» **WHAT TO WORK ON**
For the records that follow, restate each one word for word and leave the images behind.
········
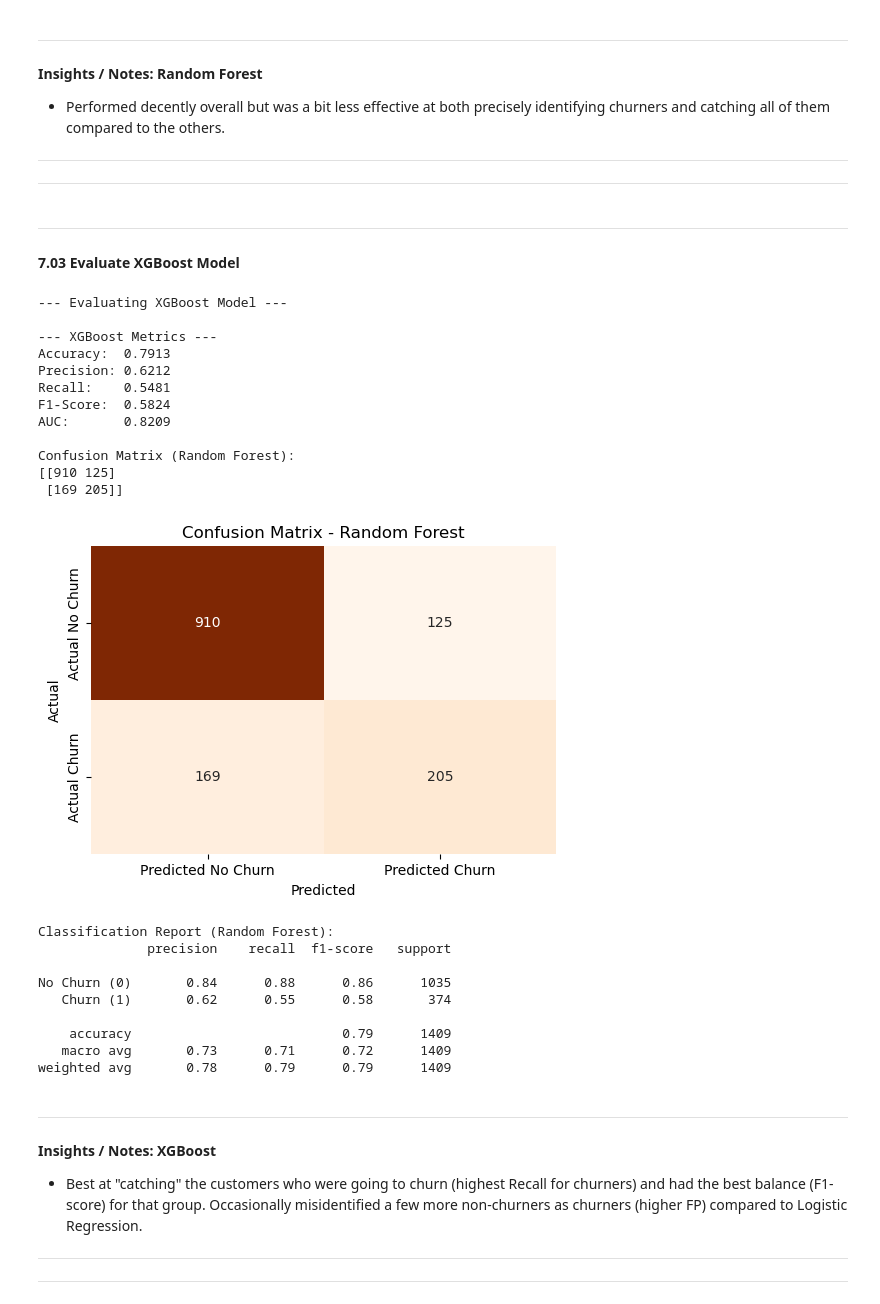
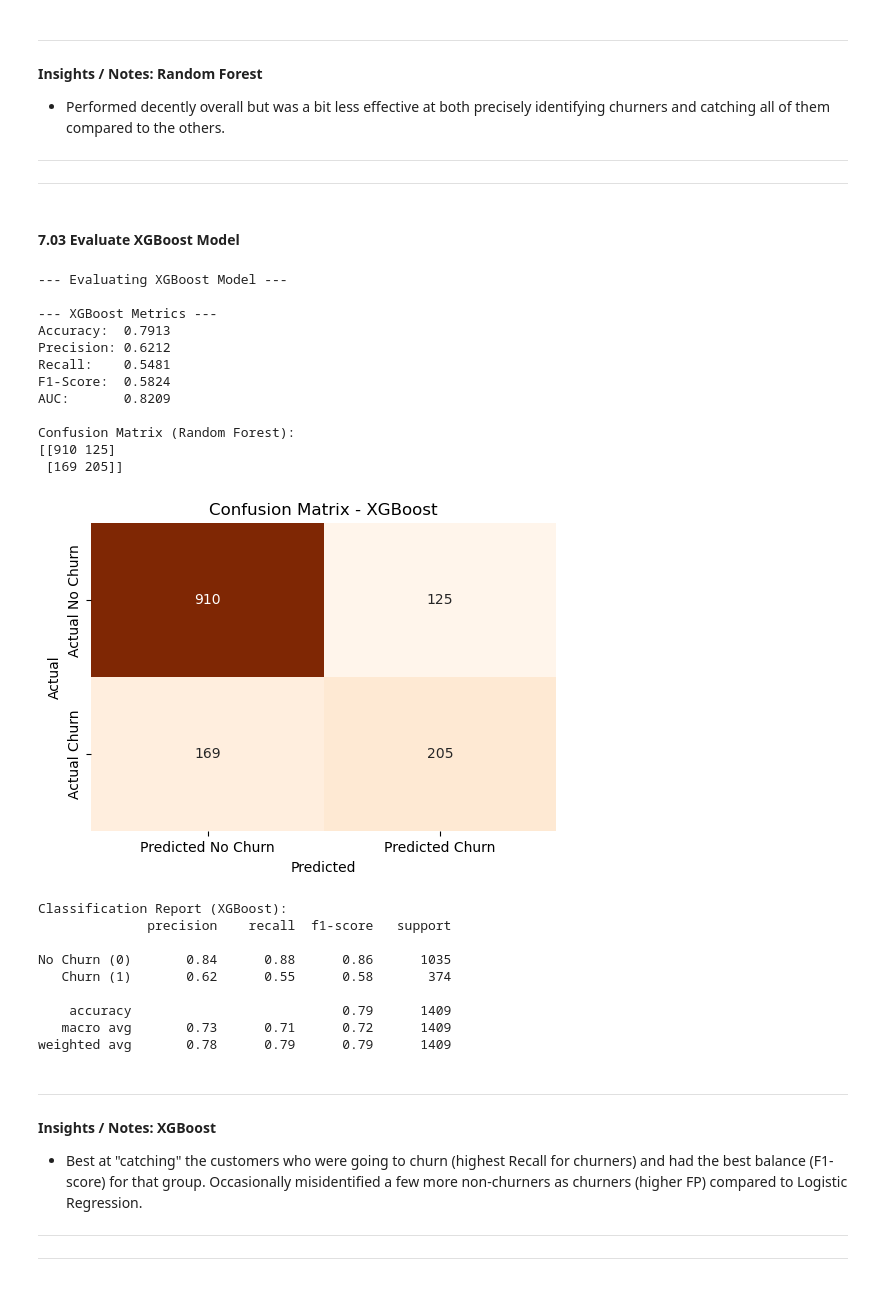
Before and after one commit to comaverick18/customer-churn-ai, a Jupyter notebook: notebooks/day-6-7-model_training_eval.ipynb, the cells around one changed output. Cells and saved outputs as stored; diff of their text form; code cells hidden in the pictures.

```diff
--- a/notebooks/day-6-7-model_training_eval.ipynb
+++ b/notebooks/day-6-7-model_training_eval.ipynb
@@ -372,7 +372,6 @@ weighted avg       0.77      0.78      0.77      1409
 ---
 ---
 # %% [markdown]
----
 #### 7.03 Evaluate XGBoost Model
 # %%
 # 1. Make predictions on the test set
@@ -399,37 +398,37 @@ print(f"AUC:       {auc_xgb:.4f}")
 
 # 4. Display Confusion Matrix
 print("\nConfusion Matrix (Random Forest):")
 cm_xgb = confusion_matrix(y_test, y_pred_xgb)
 print(cm_xgb)
 
 # For a more visual display of the confusion matrix (optional, but nice):
 plt.figure(figsize=(6,4))
 sns.heatmap(cm_xgb, annot=True, fmt='d', cmap='Oranges', cbar=False,
             xticklabels=['Predicted No Churn', 'Predicted Churn'],
             yticklabels=['Actual No Churn', 'Actual Churn'])
-plt.title('Confusion Matrix - Random Forest')
+plt.title('Confusion Matrix - XGBoost')
 plt.ylabel('Actual')
 plt.xlabel('Predicted')
 plt.show()
 
 # 5. Display Classification Report (provides precision, recall, f1-score per class)
-print("\nClassification Report (Random Forest):")
+print("\nClassification Report (XGBoost):")
 print(classification_report(y_test, y_pred_xgb, target_names=['No Churn (0)', 'Churn (1)']))
 # %% [output]
 --- Evaluating XGBoost Model ---
 
 --- XGBoost Metrics ---
 Accuracy:  0.7913
 Precision: 0.6212
 Recall:    0.5481
 F1-Score:  0.5824
 AUC:       0.8209
 
 Confusion Matrix (Random Forest):
 [[910 125]
  [169 205]]
-[figure, old version]
+[figure, new version]
-Classification Report (Random Forest):
+Classification Report (XGBoost):
               precision    recall  f1-score   support
 
 No Churn (0)       0.84      0.88      0.86      1035
```
Also changed, not shown: parts of 6 cells of this notebook, 1 other file.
········
» **WORKED SOLUTION**
Before and after one commit to comaverick18/customer-churn-ai, a Jupyter notebook: notebooks/day-6-7-model_training_eval.ipynb, the cells around one changed output. Cells and saved outputs as stored; diff of their text form; code cells hidden in the pictures.

```diff
--- a/notebooks/day-6-7-model_training_eval.ipynb
+++ b/notebooks/day-6-7-model_training_eval.ipynb
@@ -372,7 +372,6 @@ weighted avg       0.77      0.78      0.77      1409
 ---
 ---
 # %% [markdown]
----
 #### 7.03 Evaluate XGBoost Model
 # %%
 # 1. Make predictions on the test set
@@ -399,37 +398,37 @@ print(f"AUC:       {auc_xgb:.4f}")
 
 # 4. Display Confusion Matrix
 print("\nConfusion Matrix (Random Forest):")
 cm_xgb = confusion_matrix(y_test, y_pred_xgb)
 print(cm_xgb)
 
 # For a more visual display of the confusion matrix (optional, but nice):
 plt.figure(figsize=(6,4))
 sns.heatmap(cm_xgb, annot=True, fmt='d', cmap='Oranges', cbar=False,
             xticklabels=['Predicted No Churn', 'Predicted Churn'],
             yticklabels=['Actual No Churn', 'Actual Churn'])
-plt.title('Confusion Matrix - Random Forest')
+plt.title('Confusion Matrix - XGBoost')
 plt.ylabel('Actual')
 plt.xlabel('Predicted')
 plt.show()
 
 # 5. Display Classification Report (provides precision, recall, f1-score per class)
-print("\nClassification Report (Random Forest):")
+print("\nClassification Report (XGBoost):")
 print(classification_report(y_test, y_pred_xgb, target_names=['No Churn (0)', 'Churn (1)']))
 # %% [output]
 --- Evaluating XGBoost Model ---
 
 --- XGBoost Metrics ---
 Accuracy:  0.7913
 Precision: 0.6212
 Recall:    0.5481
 F1-Score:  0.5824
 AUC:       0.8209
 
 Confusion Matrix (Random Forest):
 [[910 125]
  [169 205]]
-[figure, old version]
+[figure, new version]
-Classification Report (Random Forest):
+Classification Report (XGBoost):
               precision    recall  f1-score   support
 
 No Churn (0)       0.84      0.88      0.86      1035
```
Also changed, not shown: parts of 6 cells of this notebook, 1 other file.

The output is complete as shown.